What is being asked
Give the number of lines in this listing that contain "blank", with no other words.

Records for this exercise
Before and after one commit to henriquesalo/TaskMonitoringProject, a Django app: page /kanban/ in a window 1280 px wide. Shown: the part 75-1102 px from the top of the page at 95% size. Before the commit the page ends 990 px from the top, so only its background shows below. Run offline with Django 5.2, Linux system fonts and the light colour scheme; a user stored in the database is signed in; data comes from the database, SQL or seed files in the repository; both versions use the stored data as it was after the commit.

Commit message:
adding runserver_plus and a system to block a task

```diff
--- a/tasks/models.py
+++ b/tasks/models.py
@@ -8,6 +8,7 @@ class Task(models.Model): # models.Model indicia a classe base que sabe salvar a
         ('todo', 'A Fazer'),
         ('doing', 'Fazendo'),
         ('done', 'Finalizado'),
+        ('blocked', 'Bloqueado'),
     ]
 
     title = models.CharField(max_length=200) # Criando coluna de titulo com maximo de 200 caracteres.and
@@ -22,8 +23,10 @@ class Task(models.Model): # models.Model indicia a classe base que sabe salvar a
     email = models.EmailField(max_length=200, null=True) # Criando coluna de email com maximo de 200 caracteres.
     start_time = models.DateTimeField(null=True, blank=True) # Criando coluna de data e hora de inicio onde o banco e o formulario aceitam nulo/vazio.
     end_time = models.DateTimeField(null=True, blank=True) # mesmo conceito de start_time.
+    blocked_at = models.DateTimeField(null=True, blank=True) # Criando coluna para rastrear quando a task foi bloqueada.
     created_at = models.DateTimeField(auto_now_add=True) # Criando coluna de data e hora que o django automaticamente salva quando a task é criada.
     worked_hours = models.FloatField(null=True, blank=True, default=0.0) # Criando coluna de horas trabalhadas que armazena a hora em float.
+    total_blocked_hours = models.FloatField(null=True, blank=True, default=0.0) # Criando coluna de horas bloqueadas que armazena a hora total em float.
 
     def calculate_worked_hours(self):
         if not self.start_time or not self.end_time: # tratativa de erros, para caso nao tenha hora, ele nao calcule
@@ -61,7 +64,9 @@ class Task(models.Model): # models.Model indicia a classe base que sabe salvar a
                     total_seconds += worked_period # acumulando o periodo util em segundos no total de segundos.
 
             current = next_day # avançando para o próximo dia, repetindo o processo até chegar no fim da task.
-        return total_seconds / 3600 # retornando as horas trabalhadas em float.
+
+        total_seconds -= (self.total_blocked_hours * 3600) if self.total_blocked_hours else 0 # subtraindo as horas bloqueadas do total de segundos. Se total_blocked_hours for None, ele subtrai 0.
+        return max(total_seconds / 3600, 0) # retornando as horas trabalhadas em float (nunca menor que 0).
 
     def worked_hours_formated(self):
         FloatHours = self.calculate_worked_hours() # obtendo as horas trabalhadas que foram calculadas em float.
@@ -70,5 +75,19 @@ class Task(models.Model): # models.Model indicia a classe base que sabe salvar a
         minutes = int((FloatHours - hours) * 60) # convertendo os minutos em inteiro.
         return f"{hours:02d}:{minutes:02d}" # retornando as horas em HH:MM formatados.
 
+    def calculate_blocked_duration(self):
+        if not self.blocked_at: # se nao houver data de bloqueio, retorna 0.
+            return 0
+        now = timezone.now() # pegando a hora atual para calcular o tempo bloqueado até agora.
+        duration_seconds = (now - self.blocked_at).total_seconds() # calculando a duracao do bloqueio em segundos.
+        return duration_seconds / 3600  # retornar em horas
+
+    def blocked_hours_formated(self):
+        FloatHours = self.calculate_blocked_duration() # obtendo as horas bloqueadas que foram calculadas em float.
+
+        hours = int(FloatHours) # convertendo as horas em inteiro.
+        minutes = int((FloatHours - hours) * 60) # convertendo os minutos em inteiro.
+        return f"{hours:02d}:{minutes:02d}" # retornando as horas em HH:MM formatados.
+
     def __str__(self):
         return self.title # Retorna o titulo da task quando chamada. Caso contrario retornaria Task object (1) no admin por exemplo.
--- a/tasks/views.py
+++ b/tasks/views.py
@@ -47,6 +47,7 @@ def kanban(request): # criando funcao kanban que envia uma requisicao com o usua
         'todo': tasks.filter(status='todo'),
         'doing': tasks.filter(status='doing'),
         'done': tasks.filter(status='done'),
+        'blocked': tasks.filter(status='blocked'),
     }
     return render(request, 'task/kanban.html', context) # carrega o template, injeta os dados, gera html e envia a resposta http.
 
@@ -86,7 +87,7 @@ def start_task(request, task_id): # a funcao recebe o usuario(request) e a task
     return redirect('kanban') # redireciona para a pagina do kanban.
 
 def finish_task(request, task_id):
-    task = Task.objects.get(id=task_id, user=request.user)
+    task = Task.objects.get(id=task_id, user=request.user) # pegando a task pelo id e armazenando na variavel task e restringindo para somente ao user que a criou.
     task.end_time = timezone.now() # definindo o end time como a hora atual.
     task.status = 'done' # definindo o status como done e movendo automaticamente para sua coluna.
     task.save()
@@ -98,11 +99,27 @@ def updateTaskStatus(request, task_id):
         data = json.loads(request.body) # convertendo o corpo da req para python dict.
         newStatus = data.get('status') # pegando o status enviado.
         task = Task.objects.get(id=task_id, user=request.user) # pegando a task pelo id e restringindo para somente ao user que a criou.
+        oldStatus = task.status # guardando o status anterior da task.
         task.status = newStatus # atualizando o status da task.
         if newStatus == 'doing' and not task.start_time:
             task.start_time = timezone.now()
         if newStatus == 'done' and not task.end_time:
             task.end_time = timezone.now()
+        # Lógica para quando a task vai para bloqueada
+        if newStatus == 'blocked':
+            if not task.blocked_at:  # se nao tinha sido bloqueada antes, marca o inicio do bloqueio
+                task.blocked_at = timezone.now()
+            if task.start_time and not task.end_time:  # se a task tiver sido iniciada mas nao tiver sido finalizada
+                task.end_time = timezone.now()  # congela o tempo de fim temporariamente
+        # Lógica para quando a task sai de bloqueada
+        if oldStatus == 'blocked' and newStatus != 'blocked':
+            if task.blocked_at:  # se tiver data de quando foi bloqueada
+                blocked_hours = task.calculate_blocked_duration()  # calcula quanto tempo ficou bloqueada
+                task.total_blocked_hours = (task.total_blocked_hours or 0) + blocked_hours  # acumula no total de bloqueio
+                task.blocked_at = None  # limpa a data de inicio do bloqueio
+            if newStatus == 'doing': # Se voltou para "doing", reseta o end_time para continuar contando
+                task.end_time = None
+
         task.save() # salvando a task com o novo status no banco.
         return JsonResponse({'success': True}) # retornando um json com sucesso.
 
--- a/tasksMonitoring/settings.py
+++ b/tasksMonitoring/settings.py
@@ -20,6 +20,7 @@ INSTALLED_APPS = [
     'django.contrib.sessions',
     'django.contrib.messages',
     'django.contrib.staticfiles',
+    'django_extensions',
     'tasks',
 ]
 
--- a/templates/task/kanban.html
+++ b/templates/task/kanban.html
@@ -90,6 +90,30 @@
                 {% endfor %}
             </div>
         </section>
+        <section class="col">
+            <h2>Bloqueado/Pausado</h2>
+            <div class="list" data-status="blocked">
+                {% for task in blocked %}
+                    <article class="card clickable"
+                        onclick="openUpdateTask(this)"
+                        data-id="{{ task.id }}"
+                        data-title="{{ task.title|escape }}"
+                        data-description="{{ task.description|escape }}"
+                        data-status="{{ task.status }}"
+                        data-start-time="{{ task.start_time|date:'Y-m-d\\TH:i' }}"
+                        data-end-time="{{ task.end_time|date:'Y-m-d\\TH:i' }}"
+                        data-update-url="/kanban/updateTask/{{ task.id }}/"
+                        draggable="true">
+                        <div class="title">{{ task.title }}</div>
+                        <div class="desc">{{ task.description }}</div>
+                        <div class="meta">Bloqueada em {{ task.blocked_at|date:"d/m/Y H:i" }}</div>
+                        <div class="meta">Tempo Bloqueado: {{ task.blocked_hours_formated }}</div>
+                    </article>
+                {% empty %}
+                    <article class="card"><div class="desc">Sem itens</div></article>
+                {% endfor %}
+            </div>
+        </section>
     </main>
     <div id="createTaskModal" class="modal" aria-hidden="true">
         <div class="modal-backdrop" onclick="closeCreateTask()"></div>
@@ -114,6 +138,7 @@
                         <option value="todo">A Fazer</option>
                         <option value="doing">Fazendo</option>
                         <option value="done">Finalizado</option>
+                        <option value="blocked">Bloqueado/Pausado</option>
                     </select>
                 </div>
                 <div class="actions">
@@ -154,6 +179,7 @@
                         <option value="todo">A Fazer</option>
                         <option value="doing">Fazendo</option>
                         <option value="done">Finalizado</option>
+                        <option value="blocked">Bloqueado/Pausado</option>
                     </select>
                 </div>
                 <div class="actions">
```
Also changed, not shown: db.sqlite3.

Solution to this task
5